We thought a bit more, and came up with 8th May, 8/5=1.6≈φ. And we decided to make our own Phi day, and celebrate it off. We did. There’s phi, with extremely little content at this instant, and lots of big dreams. I want you to help me. If you’re here, by most chances you’re a friend anyways, and like math. So write me a nice fun article, about something simple, but something at the end of which, one does learn something. And if you don’t [yet] like math, subscribe to phi. At this instant, we’re so disorganized, we don’t even have a feed set up. You could put the link phi.qount-it.com/feed into your google reader, or the sort. You could like our Facebook page, or follow us on twitter, if you want to try and somewhat follow phi, qount-it, and the growths and new content as well.
If you actually read this far, I commend you immensely. Because I just realized that I forgot to answer the question I posted on the top entirely. The prezi was not a formal sidestepping, only a momentary distraction to show you how pretty things I design. The aim of qount-it, as I like to believe, is surmised very well in the tag line, which you can barely see anywhere, because the qount-it individual homepage is still due.

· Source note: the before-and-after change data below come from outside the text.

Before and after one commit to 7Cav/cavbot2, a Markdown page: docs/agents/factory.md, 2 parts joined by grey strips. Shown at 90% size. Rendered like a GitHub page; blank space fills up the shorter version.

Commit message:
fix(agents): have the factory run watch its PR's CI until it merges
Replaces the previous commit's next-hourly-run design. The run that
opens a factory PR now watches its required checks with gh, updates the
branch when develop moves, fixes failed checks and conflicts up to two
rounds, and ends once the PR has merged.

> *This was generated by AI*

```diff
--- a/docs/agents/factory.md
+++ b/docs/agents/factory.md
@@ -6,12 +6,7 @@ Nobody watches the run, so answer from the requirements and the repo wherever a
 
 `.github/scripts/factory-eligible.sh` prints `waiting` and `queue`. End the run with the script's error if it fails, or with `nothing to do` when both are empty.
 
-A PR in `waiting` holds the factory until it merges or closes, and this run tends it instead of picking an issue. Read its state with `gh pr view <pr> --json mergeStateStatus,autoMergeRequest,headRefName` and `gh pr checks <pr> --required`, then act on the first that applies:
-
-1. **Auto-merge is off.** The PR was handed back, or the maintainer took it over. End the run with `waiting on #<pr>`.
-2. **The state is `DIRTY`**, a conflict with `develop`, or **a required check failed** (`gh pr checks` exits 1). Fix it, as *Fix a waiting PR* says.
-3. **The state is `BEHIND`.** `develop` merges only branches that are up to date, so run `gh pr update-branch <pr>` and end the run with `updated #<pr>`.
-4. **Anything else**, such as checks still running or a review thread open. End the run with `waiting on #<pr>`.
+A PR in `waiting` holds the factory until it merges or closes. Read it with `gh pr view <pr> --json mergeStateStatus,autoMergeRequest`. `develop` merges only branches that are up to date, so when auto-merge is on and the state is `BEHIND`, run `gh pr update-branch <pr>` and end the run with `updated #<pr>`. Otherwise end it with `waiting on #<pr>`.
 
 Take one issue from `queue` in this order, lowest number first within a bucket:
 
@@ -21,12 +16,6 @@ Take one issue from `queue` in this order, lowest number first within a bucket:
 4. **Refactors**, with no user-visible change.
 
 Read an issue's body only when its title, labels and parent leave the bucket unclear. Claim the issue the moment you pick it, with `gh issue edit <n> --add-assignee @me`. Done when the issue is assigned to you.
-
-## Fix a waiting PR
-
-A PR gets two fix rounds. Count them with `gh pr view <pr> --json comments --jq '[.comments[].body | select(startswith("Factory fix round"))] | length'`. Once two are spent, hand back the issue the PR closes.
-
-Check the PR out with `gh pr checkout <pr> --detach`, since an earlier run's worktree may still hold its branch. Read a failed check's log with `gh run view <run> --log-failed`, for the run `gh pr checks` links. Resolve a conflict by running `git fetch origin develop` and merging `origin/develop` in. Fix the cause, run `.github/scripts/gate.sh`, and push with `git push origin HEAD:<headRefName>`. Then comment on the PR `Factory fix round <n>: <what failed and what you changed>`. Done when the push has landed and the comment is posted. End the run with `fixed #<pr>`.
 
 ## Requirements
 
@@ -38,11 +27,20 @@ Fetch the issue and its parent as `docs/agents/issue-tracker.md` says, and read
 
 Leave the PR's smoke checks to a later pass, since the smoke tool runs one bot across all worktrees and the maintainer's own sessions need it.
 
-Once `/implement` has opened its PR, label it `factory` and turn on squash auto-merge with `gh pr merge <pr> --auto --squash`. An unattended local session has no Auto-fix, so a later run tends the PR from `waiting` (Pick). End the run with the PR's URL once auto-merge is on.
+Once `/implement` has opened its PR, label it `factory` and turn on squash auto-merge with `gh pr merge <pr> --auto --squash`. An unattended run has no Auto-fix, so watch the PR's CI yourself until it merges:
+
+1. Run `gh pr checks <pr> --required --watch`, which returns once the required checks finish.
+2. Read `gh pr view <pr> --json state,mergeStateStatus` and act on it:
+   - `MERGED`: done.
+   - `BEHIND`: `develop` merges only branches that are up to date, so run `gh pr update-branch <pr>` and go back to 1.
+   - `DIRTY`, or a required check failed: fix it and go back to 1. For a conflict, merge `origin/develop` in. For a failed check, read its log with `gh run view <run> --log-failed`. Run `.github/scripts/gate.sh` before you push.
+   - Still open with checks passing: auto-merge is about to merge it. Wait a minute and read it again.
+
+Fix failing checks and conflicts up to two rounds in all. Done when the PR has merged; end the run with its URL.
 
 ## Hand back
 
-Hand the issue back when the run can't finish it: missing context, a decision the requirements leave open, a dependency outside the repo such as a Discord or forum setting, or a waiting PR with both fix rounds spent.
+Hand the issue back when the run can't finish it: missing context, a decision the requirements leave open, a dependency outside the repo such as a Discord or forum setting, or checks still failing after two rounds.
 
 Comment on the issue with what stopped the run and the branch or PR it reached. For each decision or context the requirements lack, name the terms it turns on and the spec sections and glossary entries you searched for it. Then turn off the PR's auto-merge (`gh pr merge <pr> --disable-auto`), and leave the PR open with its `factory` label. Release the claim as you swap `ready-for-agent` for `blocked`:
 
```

The aim of qount-it, is to “Make Math Marvelous”. Not necessarily with alliteration, but that always helps now, doesn’t it? So, we make math look cool. Not that it/she isn’t, already. We just try and make it more evident, and accessible – basically trying to counteract the mind numbing evilness the school does on all of us, and making math look much more unattractive than “reality” suggests.
I’ll try and write lots of opinionated articles on my beliefs about math, which are basically repetitions or kiddish attempts at presenting my vastly immature and inexperienced perspective. But it’s also my magazine. I also welcome you to do the same. If you manage to pull in enough subscribers, and if we ever make the magazine (or anything of qount-it) paid and you also help me get money out of it, I’d have the least problem in sharing some of the money with you.